**Your assignment:**
Find the number of lines in these records where the word "Redis" appears. Reply with that number and nothing more.

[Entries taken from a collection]
────

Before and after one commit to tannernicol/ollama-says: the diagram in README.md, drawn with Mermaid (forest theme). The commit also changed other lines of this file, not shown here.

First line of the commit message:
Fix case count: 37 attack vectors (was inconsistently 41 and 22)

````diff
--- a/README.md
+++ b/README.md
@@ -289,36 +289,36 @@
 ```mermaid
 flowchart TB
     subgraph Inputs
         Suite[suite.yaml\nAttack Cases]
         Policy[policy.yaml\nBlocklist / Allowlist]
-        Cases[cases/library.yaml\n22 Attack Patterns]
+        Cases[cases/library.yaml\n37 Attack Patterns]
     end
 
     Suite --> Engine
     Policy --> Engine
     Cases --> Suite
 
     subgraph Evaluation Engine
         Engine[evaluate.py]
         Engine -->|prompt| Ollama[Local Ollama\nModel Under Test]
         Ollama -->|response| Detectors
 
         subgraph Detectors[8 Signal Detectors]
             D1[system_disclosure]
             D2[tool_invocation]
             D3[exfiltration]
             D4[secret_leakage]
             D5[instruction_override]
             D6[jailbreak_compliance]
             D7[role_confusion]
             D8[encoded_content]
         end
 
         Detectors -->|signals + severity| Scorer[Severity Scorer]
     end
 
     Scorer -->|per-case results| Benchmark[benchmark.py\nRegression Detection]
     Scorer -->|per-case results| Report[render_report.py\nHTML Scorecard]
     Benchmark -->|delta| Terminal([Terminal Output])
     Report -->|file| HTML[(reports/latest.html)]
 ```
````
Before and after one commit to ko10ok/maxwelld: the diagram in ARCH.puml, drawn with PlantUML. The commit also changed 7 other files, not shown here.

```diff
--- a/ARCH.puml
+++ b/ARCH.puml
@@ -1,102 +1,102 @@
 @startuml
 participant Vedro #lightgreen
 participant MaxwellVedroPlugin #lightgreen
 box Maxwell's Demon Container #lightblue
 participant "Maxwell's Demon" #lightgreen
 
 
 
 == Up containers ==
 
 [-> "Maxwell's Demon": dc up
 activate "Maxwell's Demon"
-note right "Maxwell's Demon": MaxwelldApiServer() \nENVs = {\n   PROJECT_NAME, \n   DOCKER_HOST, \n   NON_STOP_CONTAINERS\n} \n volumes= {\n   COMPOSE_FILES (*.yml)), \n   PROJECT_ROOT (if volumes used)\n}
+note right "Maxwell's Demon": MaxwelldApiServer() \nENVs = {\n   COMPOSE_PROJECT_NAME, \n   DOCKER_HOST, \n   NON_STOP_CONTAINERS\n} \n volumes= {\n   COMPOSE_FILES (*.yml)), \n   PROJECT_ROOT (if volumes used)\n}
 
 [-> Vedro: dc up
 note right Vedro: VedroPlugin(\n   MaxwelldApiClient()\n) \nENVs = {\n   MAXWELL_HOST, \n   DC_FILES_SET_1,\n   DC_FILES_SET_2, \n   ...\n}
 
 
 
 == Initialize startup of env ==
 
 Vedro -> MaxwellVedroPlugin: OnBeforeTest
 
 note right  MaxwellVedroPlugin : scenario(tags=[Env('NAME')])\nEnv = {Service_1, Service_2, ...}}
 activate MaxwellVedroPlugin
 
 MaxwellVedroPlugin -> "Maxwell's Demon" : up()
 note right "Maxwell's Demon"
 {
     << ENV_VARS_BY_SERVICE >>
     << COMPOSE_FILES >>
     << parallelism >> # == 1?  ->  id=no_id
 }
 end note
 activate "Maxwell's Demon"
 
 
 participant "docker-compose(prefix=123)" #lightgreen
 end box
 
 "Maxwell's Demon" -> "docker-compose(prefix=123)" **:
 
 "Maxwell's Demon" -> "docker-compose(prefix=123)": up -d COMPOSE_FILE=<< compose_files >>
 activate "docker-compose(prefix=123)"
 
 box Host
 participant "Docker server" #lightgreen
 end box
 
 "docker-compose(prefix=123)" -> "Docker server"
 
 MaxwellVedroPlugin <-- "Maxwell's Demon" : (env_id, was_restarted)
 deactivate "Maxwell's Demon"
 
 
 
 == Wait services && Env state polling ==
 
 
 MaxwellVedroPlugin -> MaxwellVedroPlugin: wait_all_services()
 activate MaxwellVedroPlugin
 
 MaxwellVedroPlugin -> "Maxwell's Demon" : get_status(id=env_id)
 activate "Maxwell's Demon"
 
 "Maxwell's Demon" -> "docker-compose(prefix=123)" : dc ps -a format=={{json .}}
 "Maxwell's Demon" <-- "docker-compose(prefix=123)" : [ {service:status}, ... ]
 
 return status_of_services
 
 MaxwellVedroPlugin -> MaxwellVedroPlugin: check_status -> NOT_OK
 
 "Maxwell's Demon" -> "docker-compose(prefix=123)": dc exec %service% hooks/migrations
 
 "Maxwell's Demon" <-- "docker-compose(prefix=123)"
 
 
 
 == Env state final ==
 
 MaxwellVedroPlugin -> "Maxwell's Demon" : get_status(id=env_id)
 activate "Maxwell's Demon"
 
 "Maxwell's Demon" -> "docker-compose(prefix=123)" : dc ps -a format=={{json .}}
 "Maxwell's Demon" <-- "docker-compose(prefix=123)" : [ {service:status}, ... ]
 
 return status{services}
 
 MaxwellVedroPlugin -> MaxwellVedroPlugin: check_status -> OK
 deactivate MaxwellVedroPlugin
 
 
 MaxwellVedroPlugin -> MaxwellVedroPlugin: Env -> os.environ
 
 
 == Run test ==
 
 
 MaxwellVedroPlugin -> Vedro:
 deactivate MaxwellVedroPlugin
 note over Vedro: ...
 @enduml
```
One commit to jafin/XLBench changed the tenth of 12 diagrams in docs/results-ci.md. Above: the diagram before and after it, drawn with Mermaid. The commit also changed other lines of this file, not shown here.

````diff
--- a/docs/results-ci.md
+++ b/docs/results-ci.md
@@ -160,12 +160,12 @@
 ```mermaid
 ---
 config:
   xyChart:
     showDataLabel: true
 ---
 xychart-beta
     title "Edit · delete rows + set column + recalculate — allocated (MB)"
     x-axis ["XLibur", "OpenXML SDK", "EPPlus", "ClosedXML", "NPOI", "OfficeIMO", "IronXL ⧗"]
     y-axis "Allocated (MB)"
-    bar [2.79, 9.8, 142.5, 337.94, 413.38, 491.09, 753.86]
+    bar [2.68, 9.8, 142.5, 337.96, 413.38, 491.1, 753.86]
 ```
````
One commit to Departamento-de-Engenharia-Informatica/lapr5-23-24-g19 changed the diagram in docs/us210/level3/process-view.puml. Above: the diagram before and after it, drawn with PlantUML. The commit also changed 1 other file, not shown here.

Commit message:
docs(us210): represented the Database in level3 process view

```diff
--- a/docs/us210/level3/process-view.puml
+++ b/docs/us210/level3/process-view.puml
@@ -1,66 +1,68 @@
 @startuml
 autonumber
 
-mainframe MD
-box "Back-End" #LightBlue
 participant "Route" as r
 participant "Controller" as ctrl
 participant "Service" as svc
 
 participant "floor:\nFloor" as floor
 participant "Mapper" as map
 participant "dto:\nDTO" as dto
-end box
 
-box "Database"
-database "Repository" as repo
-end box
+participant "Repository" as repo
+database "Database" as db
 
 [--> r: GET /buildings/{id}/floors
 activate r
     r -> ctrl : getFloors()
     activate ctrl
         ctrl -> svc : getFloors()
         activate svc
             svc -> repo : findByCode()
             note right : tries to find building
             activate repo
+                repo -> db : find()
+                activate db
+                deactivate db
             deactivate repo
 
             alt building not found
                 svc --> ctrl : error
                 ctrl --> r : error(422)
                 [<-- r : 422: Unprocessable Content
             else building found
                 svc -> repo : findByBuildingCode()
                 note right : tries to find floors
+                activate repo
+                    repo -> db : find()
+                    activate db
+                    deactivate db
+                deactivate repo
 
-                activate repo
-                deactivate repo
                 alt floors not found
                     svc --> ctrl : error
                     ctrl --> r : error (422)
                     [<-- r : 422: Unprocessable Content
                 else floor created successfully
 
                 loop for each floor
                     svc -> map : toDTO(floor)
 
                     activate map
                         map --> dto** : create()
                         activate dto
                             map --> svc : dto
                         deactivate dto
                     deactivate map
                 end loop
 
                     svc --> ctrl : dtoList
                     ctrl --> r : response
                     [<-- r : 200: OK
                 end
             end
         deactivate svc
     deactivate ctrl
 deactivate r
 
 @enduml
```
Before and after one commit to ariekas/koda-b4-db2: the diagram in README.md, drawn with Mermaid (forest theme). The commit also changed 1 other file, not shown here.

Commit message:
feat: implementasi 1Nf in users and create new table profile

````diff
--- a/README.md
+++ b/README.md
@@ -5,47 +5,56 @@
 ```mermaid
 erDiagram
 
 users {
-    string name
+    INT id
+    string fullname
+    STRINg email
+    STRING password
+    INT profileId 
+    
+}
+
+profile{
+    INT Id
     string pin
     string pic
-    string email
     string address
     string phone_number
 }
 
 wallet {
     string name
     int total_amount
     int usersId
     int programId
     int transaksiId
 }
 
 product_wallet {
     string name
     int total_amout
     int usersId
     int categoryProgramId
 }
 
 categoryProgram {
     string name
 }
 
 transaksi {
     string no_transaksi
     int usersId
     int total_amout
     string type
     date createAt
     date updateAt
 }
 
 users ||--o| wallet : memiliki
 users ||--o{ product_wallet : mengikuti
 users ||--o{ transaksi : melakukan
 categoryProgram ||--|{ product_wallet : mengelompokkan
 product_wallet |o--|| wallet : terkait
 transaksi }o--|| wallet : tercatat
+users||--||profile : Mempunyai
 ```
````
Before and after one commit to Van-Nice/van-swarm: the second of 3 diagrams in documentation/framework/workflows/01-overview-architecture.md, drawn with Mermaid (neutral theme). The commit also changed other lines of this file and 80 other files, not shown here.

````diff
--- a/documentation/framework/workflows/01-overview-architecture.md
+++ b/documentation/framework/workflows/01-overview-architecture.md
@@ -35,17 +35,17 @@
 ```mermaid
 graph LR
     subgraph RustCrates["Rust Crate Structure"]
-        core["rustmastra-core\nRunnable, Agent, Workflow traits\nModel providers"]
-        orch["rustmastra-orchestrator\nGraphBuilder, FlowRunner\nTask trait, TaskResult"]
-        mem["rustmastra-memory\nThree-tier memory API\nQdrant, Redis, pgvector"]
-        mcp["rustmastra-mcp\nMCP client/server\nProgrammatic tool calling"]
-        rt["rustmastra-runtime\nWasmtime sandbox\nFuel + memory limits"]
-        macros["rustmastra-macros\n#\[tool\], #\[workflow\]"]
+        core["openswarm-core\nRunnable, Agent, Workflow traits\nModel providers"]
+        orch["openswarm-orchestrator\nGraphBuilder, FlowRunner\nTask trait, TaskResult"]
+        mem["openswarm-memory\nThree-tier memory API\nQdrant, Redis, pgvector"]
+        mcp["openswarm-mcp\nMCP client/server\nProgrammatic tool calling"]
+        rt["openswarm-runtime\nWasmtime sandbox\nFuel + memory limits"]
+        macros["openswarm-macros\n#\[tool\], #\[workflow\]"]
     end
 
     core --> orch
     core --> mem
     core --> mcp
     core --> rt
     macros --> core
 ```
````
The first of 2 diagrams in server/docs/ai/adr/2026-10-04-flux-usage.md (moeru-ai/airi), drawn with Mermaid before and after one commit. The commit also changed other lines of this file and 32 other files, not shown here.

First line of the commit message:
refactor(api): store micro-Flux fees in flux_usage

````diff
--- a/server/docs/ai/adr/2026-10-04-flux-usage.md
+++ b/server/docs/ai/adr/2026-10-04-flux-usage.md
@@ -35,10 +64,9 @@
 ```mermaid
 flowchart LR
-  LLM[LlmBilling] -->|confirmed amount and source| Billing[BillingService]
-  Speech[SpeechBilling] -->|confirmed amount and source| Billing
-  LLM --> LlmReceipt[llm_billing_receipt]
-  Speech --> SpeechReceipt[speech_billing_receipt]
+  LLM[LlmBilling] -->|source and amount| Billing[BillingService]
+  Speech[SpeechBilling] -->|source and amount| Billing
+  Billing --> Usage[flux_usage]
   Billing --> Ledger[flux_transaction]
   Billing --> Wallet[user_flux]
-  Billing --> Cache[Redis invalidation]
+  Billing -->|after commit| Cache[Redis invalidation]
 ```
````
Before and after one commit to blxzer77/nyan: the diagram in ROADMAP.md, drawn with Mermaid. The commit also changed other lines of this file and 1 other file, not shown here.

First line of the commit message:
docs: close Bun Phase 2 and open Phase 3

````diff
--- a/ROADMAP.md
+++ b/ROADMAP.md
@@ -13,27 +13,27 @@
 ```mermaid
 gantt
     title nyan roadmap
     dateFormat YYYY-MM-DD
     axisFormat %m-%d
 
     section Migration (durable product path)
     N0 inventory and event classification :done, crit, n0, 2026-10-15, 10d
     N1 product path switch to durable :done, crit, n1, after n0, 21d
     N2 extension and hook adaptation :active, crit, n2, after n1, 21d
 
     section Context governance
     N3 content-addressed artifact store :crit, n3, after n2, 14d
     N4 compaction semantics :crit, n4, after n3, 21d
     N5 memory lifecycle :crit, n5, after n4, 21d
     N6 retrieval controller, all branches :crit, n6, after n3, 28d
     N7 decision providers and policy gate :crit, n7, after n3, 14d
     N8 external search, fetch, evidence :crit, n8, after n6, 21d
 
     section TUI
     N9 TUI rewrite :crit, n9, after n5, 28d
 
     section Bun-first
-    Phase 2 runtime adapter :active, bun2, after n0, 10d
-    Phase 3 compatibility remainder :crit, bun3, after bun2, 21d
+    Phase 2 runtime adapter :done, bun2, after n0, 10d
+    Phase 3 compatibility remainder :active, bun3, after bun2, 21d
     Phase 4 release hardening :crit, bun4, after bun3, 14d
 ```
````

────

**Answer section:**
4